Amid the ongoing labor shortage, fulfillment centers are struggling to put together their winning formula. The national "quits rate," the number of people leaving their jobs — a total of 4.3 million — is the highest it's been since 2000, according to the Bureau of Labor Statistics. The resulting struggle to meet demand is placing extra pressure on supply chains to stay on pace.
To mitigate the labor shortage, warehouses need to squeeze as much productivity from their workforce as possible. That's easier said than done, but retaining these four types of workers just may help warehouses mitigate their labor troubles.
The budding retiree
Nearly every fulfillment center has its own squadron of savvy warehouse veterans. Per Willis Towers Watson, as many as 83% of companies have a significant number of workers approaching retirement.
Before they reach that stage, it's important for warehouses to take advantage of their knowledge and experience. In that time, warehouses can take steps to either facilitate the knowledge transfer or retain their labor a little while longer.
One way managers can retain aging employees is by letting them test out retirement. With a phased retirement plan, workers get to see what life after retirement might be like. If they decide it's not their time, they can return from their extended sabbatical feeling refreshed and reinvigorated. If they decide otherwise, this gives managers ample time to start passing the torch and transferring knowledge.
The seasonal employee
Many businesses, especially warehouses, are hiring seasonal employees to mitigate the labor shortage. This is nothing new — supply chains regularly hire temporary help to stay competitive when demand is at its peak volume.
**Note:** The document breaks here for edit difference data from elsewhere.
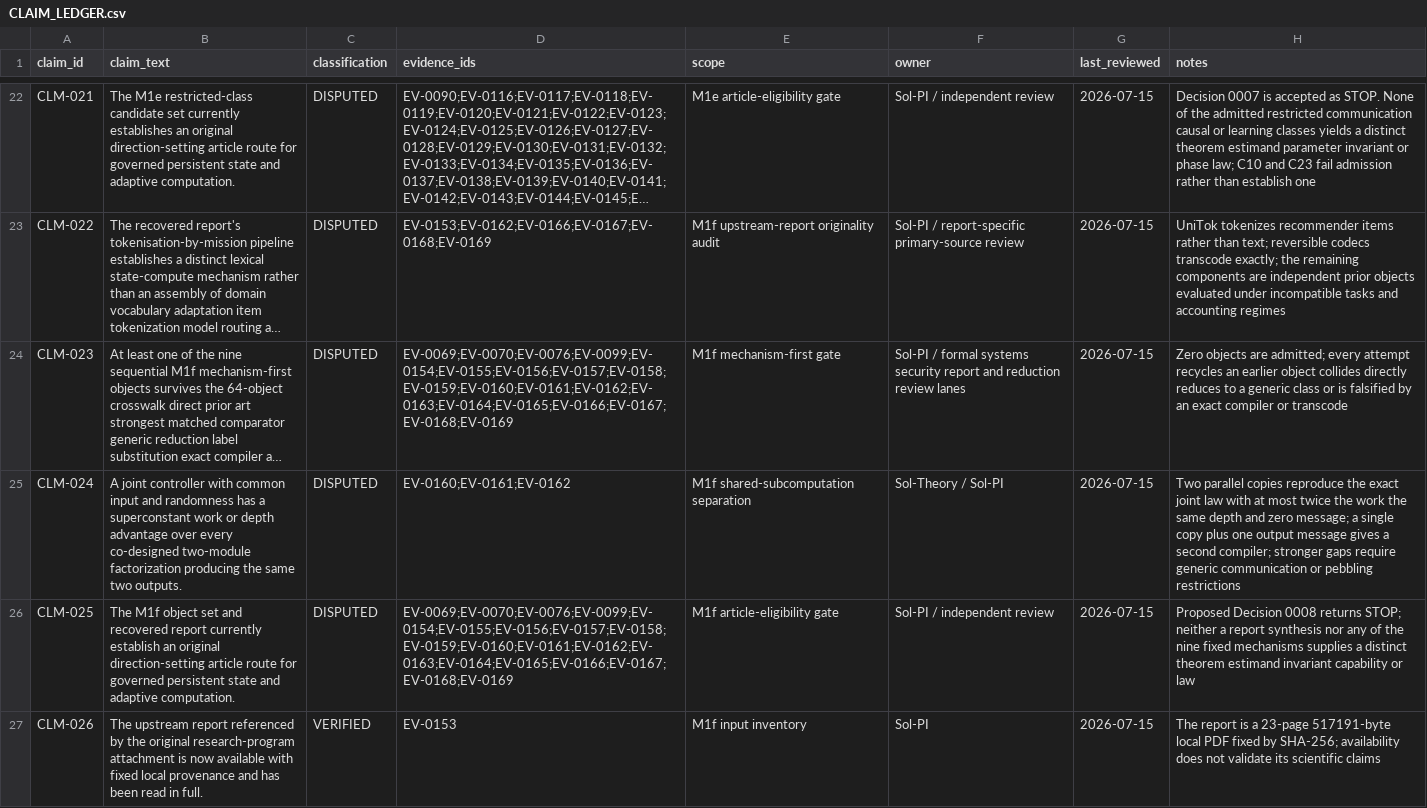
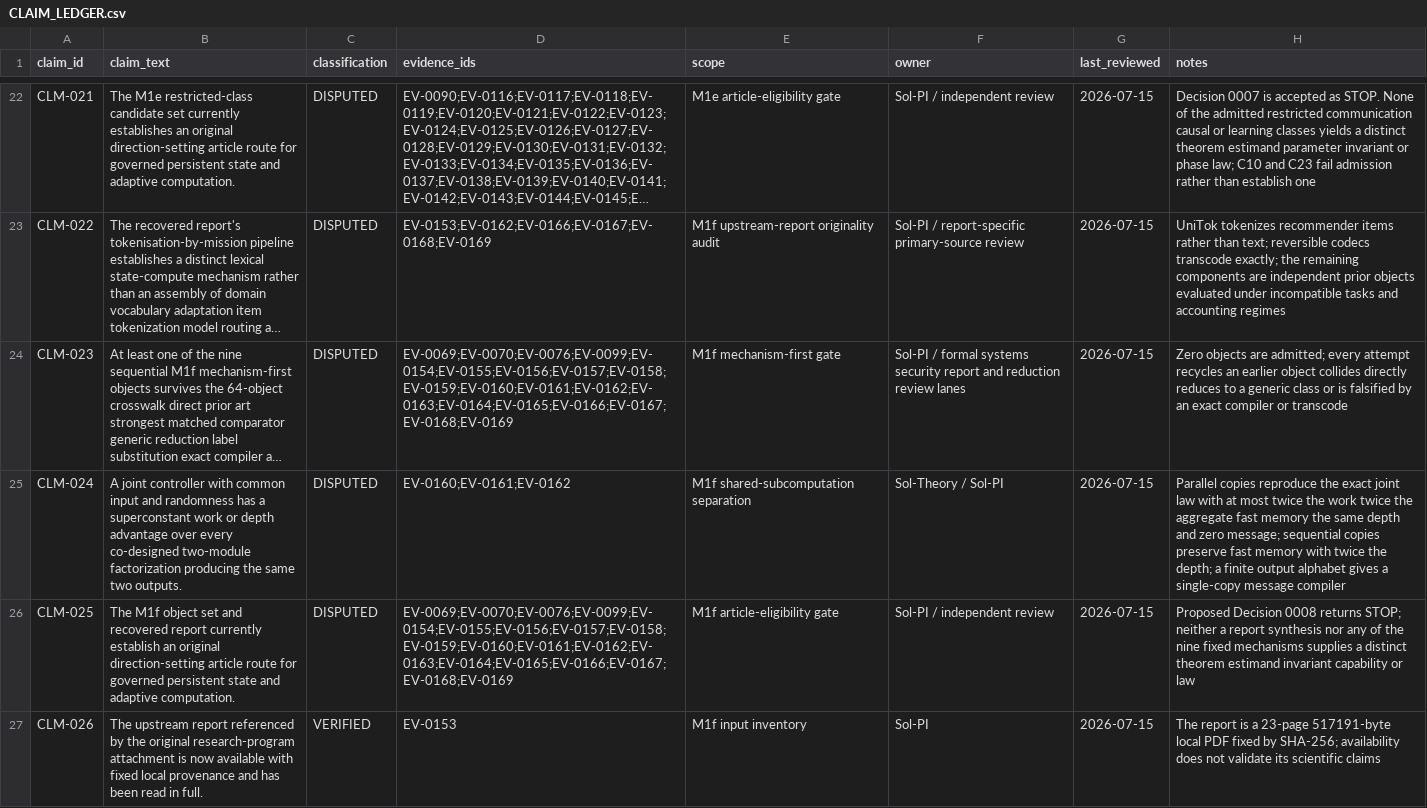
Before and after one commit to Shoko-official/Workspace-is-ALL-u-NEED, a CSV file: docs/research/CLAIM_LEDGER.csv, drawn as a sheet; only a part is shown, gaps mark what is left out; long unchanged cells end in …; the diff names each change by its address in the sheet, - before the commit and + after, or states it on an @@ line.

```diff
--- a/docs/research/CLAIM_LEDGER.csv
+++ b/docs/research/CLAIM_LEDGER.csv
-H25 (notes): Two parallel copies reproduce the exact joint law with at most twice the work the same depth and zero message; a single copy plus one output message gives a second compiler; stronger gaps require generic communication or pebbling restrictions
+H25 (notes): Parallel copies reproduce the exact joint law with at most twice the work twice the aggregate fast memory the same depth and zero message; sequential copies preserve fast memory with twice the depth; a finite output alphabet gives a single-copy message compiler
```
Also changed, not shown: docs/research/EVIDENCE_LEDGER.csv, docs/research/LITERATURE_MATRIX.csv, 6 other files.
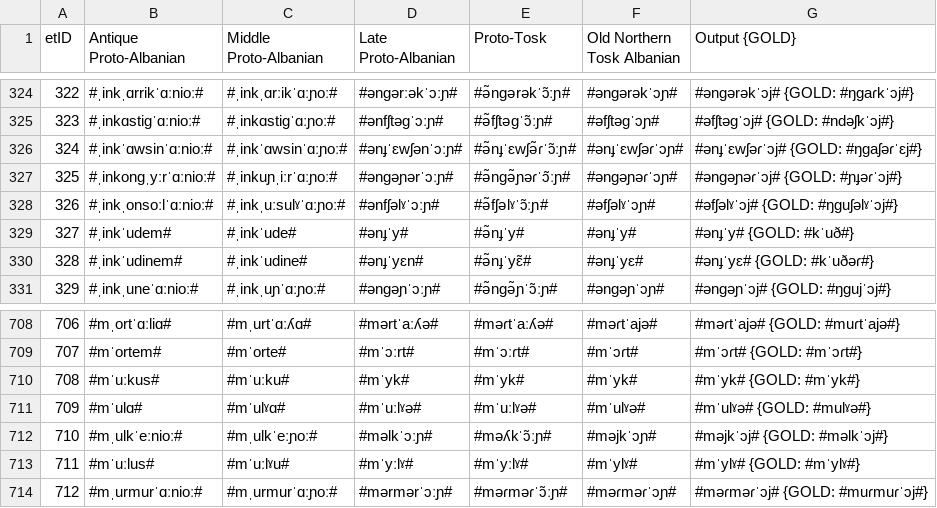
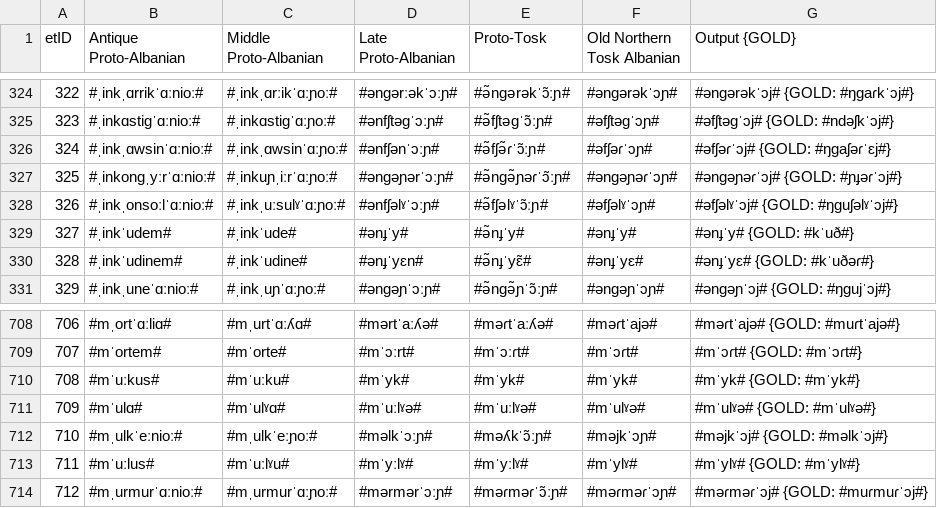
Before and after one commit to clmarr/Albanian-CFR, a CSV file: CLEA18-run/CLEA18-run_stagewise_output_graph.csv, drawn as a sheet; only a part is shown, gaps mark what is left out.

```diff
--- a/CLEA18-run/CLEA18-run_stagewise_output_graph.csv
+++ b/CLEA18-run/CLEA18-run_stagewise_output_graph.csv
@@ -325,3 +325,3 @@ etID  | Antique Proto-Albanian | Middle Proto-Albanian | Late Proto-Albanian |
 323    | #ˌinkɑstiɡˈɑːnioː# | #ˌinkɑstiɡˈɑːɲoː# | #ənfʃtəɡˈɔːɲ# | #ə̃fʃtəɡˈɔ̃ːɲ# | #əfʃtəɡˈɔɲ# | #əfʃtəɡˈɔj# {GOLD: #ndəʃkˈɔj#}
-324    | #ˌinkˈɑwsinˈɑːnioː# | #ˌinkˈɑwsinˈɑːɲoː# | #ənɟˈɛwʃənˈɔːɲ# | #ə̃nɟˈɛwʃə̃ɾˈɔ̃ːɲ# | #ənɟˈɛwʃəɾˈɔɲ# | #ənɟˈɛwʃəɾˈɔj# {GOLD: #ŋɡaʃəɾˈɛj#}
+324    | #ˌinkˌɑwsinˈɑːnioː# | #ˌinkˌɑwsinˈɑːɲoː# | #ənfʃənˈɔːɲ# | #ə̃fʃə̃ɾˈɔ̃ːɲ# | #əfʃəɾˈɔɲ# | #əfʃəɾˈɔj# {GOLD: #ŋɡaʃəɾˈɛj#}
 325    | #ˌinkonɡˌyːrˈɑːnioː# | #ˌinkuɲˌiːrˈɑːɲoː# | #ənɡəɲərˈɔːɲ# | #ə̃nɡə̃ɲəɾˈɔ̃ːɲ# | #ənɡəɲəɾˈɔɲ# | #ənɡəɲəɾˈɔj# {GOLD: #ɲɟəɾˈɔj#}
@@ -710,3 +710,3 @@ etID  | Antique Proto-Albanian | Middle Proto-Albanian | Late Proto-Albanian |
 708    | #mˈuːkus# | #mˈuːku# | #mˈyk# | #mˈyk# | #mˈyk# | #mˈyk# {GOLD: #mˈyk#}
-709    | #mˈulɑ# | #mˈulˠɑ# | #mˈuːlˠə# | #mˈuːlˠə# | #mˈulˠə# | #mˈulˠə# {GOLD: #mulˠə#}
+709    | #mˈulɑ# | #mˈulˠɑ# | #mˈuːlˠə# | #mˈuːlˠə# | #mˈulˠə# | #mˈulˠə# {GOLD: #mˈulˠə#}
 710    | #mˌulkˈeːnioː# | #mˌulkˈeːɲoː# | #məlkˈɔːɲ# | #məʎkˈɔ̃ːɲ# | #məjkˈɔɲ# | #məjkˈɔj# {GOLD: #məlkˈɔj#}
```
Also changed, not shown: CLEA18-run/CLEA18-run_rulewise_output_graph.csv, 3 other files.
Turning seasonal workers into full-time hires is never an easy task, but a shortage of labor makes it all the more important. Warehouse managers should sit down with seasonal employees early into their contract to gauge their interest in staying onboard. Not only would retaining their labor help stay productive — it would also save management the trouble of hiring, onboarding and fully training a fresh new hire.
The high-potential worker
Every business has employees who truly stand out from the rest. High-potential employees are an asset to warehouses on a good day, let alone during a labor shortage.
Because they're more productive, they pick up the slack left behind by former employees. They have an innate ability to seek out other exceptional workers and help them reach their fullest potential. Better yet, high-potential workers are incredibly coachable and very fast learners — which means managers need to start their professional development at the earliest opportunity.
Retaining this type of worker is perhaps the most significant. Not only will high-potential workers maintain warehouse productivity — they'll infect others with their engagement and determination.
Between the soon-to-be retirees and the fresh-faced newbies, there's the in-betweener. Because they reside right there in that middle ground, they likely perform the brunt of the labor around the warehouse. Although responsible for plenty of warehouse productivity, they also are the most susceptible to burnout.
Retaining in-betweeners is all about managing workloads, communicating directly and fielding concerns. Taking these steps will go a long way toward eliminating the risk of burnout, which can dig a nasty hole in your bottom line. Even worse, it can put your workforce at risk of mental and physical turmoil — which may lead to them quitting their job.